Rhinoceros Beetle Diversity

Rhinoceros beetles in a row

(Image credit: Erin McCullough)

Rhinoceros beetles show an amazing diversity in their horns, even within the same species (here, Trypoxlus dichotomus). Females lack horns, but males use them to fight each other.

Horned Beetle

Rhinoceros beetle

(Image credit: Douglas Emlen)

A rhinoceros beetle shows off its antler-like horn.

Rhinoceros Beetle on a Leaf

Rhinoceros beetle on leaf

(Image credit: Douglas Emlen)

A male rhinoceros beetle perches on a leaf.

Tree Beetles

Rhinoceros beetles on tree

(Image credit: Erin McCullough)

Rhinoceros beetles gather on a tree. Males defend sap sites from other males, hoping to mate with females attracted by the sap.

Rhino Beetle Battle

Rhinoceros beetle battle

(Image credit: Douglas Emlen)

Two male rhinoceros beetles lock horns in battle.

Wacky Horn

european rhinoceros beetle

(Image credit: Tomas1111 (opens in new tab) | Shutterstock (opens in new tab))

European rhinoceros beetle, called Oryctes nasicornis in the wild.

Rhinoceros Beetle

Rhinoceros beetle with two horns

(Image credit: zuly (opens in new tab), Shutterstock)

There are more than 300 species of rhinoceros beetles, representing a wide array of horn diversity.

Rhino Beetle Fight

Rhinoceros beetle battle

(Image credit: Photo 999 (opens in new tab), Shutterstock (opens in new tab))

Two rhinoceros beetles face off on a tree.

Child's Beetle

Rhinoceros beetle in hand

(Image credit: Adrov Andriy (opens in new tab), Shutterstock (opens in new tab))

This image of a rhinoceros beetle in a child's hand illustrates the insects' size.

Male Rhino Beetle

Male rhinoceros beetle

(Image credit: RobHamm (opens in new tab), Shutterstock (opens in new tab))

A male rhinoceros beetle photographed in Ecuador.

Stephanie Pappas
Stephanie Pappas

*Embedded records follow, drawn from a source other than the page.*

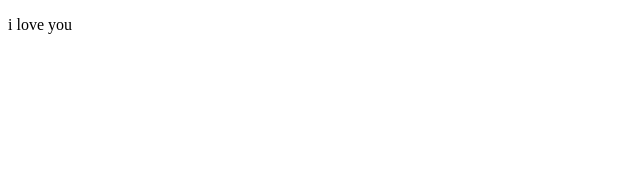
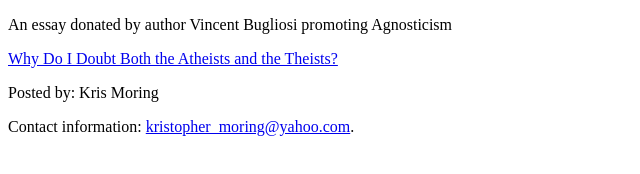
Before and after one commit to KrisMoring/html-me-something, a plain HTML site: page index.html in a window 1280 px wide. Shown: the whole page, without its empty margins (0-640 px from the left). Drawn offline with Linux system fonts and the light colour scheme.

Commit message:
Added an article and the footer.

```diff
--- a/index.html
+++ b/index.html
@@ -1,11 +1,23 @@
 <!DOCTYPE html>
 <html>
 	<head>
-		<title></title>
-        <p>i love you</p>
+		<title>I Don't Know</title>
 	</head>
 	<body>
+		<header>
 
+		</header>
+		<main>
 
+		</main>
+		<article>
+			<p>An essay donated by author Vincent Bugliosi promoting Agnosticism</p>
+			<a href="http://www.religioustolerance.org/bugliosi01.htm">Why Do I Doubt Both the Atheists and the Theists?</a>
+		</article>
+		<footer>
+			<p>Posted by: Kris Moring</p>
+  			<p>Contact information: <a href="mailto:kristopher_moring@yahoo.com">
+ 			kristopher_moring@yahoo.com</a>.</p>
+		</footer>
 	</body>
 </html>
```
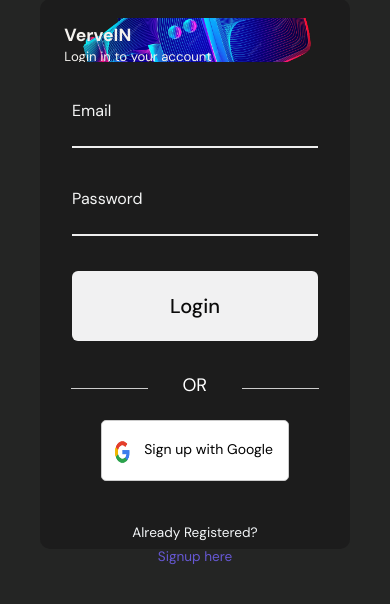
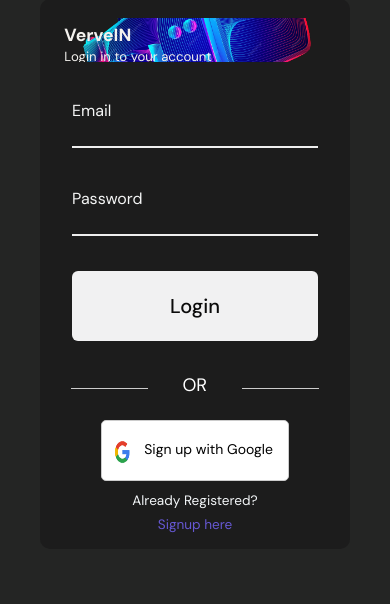
Before and after one commit to Mohitverve/verve, a PHP site: page /login.html in a window 390 px wide. Shown: the part 36-640 px from the top of the page. Run offline with PHP 8.4, Linux system fonts and the light colour scheme; some libraries are stand-ins or nearby versions.

Commit message:
Update login.css

```diff
--- a/login.css
+++ b/login.css
@@ -211,6 +211,7 @@
 	}
 	.card-info p {
         font-size: 0.85rem; /* Decreased font size for smaller screens */
+	margin-top: -29px;
     }
 
 	.input-label {
```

Stephanie Pappas is a contributing writer for Live Science, covering topics ranging from geoscience to archaeology to the human brain and behavior. She was previously a senior writer for Live Science but is now a freelancer based in Denver, Colorado, and regularly contributes to Scientific American and The Monitor, the monthly magazine of the American Psychological Association. Stephanie received a bachelor's degree in psychology from the University of South Carolina and a graduate certificate in science communication from the University of California, Santa Cruz.